Please filter the listing below and copy out the lines that hold "file".

--- DATA SHOWN Enclosed Below ---

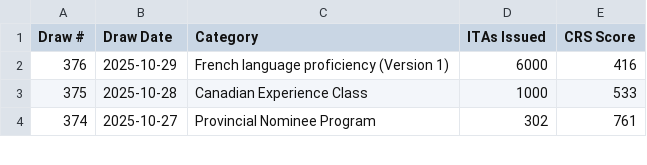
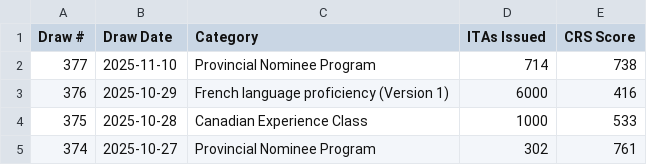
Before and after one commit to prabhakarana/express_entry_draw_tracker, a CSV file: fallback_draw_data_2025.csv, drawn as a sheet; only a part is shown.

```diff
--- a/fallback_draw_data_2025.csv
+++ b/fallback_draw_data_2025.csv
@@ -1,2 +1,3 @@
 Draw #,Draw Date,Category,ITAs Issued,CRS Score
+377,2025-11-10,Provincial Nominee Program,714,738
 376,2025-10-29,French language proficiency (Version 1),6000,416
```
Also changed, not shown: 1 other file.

--- End of Enclosed DATA SHOWN ---

EXERCISE RESULT:
Before and after one commit to prabhakarana/express_entry_draw_tracker, a CSV file: fallback_draw_data_2025.csv, drawn as a sheet; only a part is shown.
Also changed, not shown: 1 other file.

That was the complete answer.